→ YOUR GOAL
Your answer consists of the lines in the data that contain "width". Copy each of them.

-=-=-=-=-

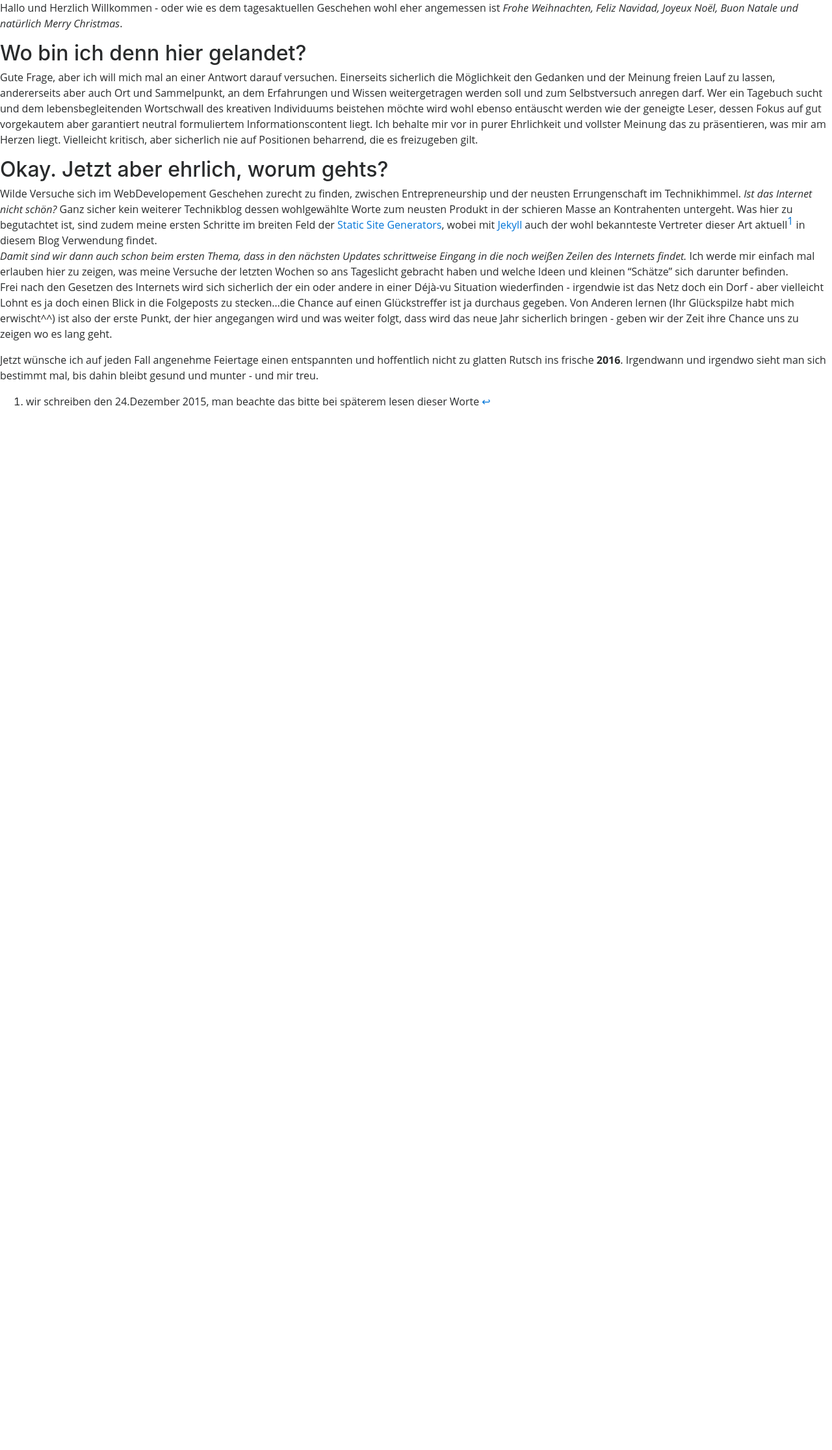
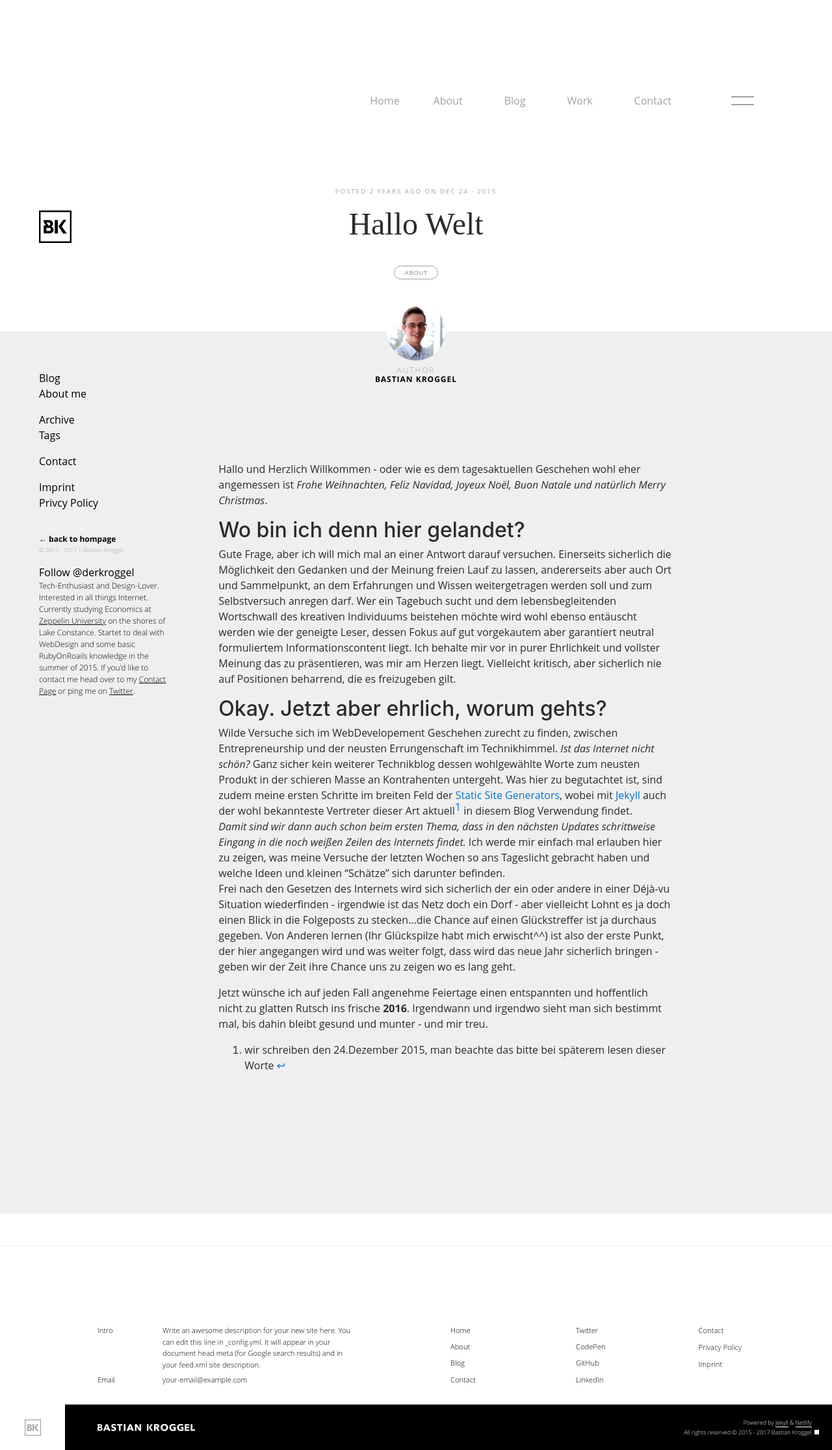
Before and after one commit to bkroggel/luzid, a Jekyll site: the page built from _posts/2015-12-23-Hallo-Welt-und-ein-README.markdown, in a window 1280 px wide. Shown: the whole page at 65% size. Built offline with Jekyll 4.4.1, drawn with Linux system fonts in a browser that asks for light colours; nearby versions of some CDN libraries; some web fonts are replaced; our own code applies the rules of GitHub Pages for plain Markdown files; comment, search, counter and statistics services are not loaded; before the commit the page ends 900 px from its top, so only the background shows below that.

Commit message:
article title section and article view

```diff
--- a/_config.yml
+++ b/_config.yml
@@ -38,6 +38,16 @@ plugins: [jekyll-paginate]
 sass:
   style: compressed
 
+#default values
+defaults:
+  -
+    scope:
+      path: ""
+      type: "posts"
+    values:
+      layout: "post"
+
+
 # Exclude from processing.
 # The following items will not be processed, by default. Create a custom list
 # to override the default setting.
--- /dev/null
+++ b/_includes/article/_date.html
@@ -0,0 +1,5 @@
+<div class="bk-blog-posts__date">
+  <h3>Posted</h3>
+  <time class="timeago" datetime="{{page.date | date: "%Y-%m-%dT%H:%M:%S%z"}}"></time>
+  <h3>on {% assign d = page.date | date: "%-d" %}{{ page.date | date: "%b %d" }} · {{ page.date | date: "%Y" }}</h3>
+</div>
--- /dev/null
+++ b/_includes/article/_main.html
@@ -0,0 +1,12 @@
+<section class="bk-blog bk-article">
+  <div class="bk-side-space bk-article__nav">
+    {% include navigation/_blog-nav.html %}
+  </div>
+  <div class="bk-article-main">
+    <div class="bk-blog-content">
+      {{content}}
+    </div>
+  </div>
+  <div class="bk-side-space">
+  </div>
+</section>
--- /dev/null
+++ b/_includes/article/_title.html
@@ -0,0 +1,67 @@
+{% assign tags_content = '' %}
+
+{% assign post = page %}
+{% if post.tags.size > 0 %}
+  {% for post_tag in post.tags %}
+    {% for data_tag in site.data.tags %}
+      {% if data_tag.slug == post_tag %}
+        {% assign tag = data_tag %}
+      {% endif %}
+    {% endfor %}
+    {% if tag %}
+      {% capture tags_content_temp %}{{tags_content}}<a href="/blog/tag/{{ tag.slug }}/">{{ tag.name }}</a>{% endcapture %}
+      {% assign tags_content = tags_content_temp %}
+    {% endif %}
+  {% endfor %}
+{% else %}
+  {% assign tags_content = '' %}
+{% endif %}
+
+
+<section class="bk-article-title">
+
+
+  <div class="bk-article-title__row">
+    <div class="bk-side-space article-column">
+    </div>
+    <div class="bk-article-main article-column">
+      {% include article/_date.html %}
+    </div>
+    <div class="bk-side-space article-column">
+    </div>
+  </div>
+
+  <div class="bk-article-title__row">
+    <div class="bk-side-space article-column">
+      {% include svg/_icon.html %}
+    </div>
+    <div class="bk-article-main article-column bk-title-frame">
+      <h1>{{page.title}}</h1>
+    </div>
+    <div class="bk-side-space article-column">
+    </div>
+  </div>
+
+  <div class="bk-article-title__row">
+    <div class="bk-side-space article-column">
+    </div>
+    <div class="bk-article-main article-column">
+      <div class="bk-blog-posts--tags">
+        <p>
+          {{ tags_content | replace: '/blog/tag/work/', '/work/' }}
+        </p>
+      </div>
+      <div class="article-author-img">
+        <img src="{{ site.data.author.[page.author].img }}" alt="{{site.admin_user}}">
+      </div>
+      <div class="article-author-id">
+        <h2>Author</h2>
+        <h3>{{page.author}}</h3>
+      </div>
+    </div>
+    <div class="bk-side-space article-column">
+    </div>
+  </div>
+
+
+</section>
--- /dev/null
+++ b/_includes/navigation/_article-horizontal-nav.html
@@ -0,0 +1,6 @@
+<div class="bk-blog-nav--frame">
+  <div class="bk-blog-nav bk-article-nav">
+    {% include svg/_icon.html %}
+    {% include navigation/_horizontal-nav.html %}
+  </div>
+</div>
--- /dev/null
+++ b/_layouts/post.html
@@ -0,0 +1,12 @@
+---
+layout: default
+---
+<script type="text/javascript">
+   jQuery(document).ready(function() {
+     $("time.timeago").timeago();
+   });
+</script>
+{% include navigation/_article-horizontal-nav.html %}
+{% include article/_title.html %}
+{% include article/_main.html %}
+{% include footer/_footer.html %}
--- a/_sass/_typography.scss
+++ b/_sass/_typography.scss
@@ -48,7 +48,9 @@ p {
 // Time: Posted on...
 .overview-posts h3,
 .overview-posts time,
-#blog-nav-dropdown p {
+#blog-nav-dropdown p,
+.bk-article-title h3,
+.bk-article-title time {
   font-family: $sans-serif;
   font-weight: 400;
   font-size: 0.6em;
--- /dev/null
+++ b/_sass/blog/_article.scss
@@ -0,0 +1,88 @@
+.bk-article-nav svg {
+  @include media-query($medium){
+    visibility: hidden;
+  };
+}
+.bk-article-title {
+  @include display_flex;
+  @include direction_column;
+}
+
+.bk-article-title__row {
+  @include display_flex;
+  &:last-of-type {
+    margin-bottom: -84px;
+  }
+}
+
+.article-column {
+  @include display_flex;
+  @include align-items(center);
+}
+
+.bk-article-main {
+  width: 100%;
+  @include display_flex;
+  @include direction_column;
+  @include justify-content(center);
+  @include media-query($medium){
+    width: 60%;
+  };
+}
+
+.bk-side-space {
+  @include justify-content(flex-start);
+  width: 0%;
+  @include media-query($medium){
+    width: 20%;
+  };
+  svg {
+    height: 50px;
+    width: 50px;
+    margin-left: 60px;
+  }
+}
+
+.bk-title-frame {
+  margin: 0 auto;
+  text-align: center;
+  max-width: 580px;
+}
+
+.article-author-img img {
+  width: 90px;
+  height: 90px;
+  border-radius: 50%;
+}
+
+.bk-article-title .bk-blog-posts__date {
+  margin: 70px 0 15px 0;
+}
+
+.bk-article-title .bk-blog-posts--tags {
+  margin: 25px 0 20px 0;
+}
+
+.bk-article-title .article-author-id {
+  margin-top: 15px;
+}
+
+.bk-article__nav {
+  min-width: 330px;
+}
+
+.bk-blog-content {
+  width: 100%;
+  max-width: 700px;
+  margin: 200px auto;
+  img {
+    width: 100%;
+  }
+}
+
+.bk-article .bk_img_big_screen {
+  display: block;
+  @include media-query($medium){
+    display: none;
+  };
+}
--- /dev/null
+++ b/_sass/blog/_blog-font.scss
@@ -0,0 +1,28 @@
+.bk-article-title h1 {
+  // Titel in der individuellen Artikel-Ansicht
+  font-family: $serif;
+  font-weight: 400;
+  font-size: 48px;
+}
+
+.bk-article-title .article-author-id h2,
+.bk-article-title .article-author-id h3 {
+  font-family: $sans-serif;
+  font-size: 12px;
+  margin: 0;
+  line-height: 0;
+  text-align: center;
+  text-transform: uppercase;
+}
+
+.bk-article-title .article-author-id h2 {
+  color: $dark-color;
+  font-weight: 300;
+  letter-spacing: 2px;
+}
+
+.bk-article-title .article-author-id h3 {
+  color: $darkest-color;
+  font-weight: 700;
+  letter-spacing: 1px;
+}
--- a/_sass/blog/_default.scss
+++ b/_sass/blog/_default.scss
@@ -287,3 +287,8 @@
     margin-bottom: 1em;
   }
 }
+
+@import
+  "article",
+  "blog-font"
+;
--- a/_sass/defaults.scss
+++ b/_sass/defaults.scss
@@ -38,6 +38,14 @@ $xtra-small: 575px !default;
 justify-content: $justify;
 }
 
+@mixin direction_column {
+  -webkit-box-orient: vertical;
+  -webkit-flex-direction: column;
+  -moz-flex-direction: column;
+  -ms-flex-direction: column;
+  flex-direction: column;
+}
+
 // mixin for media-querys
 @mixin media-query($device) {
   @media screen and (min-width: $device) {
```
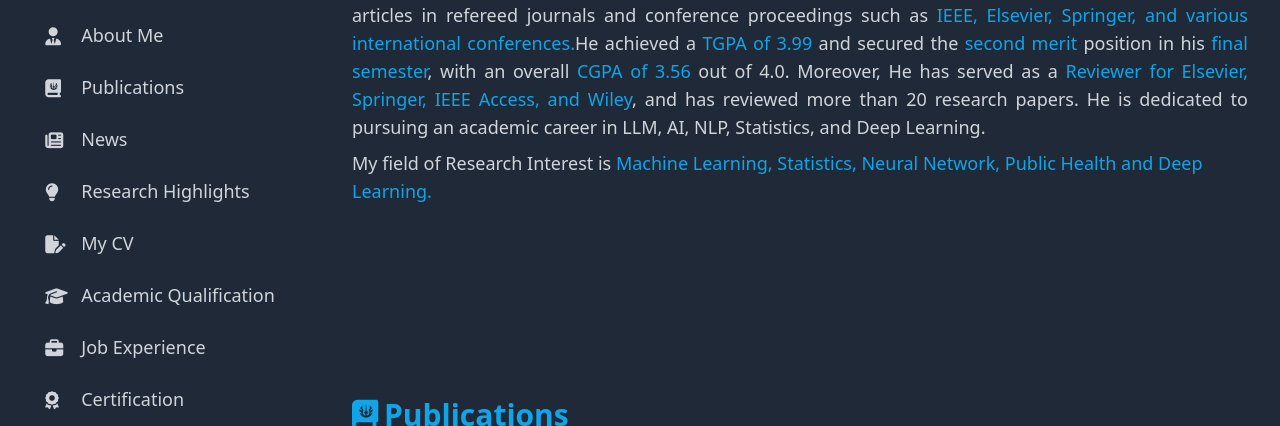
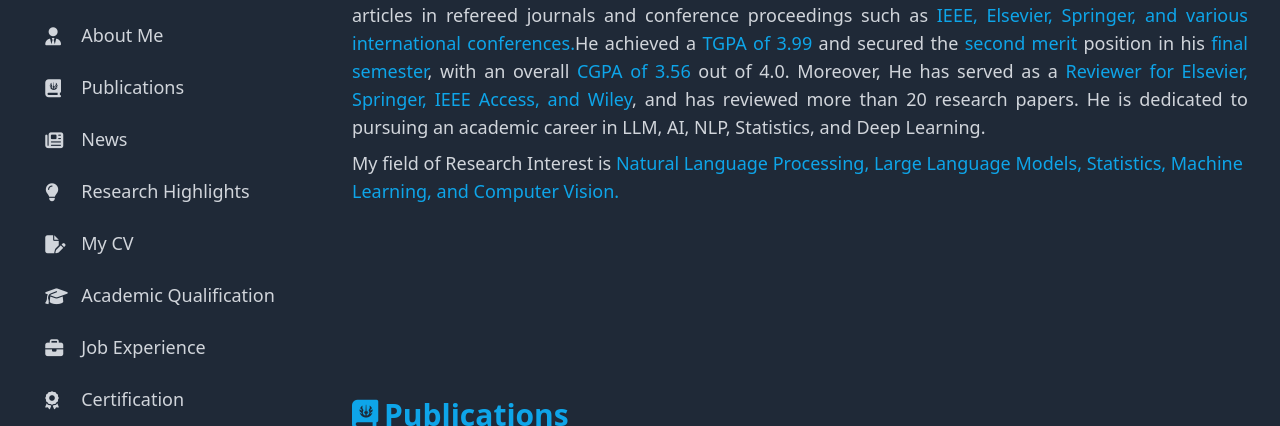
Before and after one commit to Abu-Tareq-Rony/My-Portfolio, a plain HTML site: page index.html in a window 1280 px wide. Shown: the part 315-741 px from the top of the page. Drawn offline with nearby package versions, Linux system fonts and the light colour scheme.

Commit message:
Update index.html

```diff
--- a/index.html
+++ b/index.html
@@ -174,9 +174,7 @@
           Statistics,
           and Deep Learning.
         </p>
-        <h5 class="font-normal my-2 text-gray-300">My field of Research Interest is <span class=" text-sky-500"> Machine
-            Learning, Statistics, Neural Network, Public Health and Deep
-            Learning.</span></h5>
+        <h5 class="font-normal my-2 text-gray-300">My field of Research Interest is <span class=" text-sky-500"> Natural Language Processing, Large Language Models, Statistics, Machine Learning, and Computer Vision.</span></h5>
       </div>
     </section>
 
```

-=-=-=-=-

→ SOLUTION TO THIS PROBLEM
+  width: 100%;
+    width: 60%;
+  width: 0%;
+    width: 20%;
+    width: 50px;
+  max-width: 580px;
+  width: 90px;
+  min-width: 330px;
+  width: 100%;
+  max-width: 700px;
+    width: 100%;
   @media screen and (min-width: $device) {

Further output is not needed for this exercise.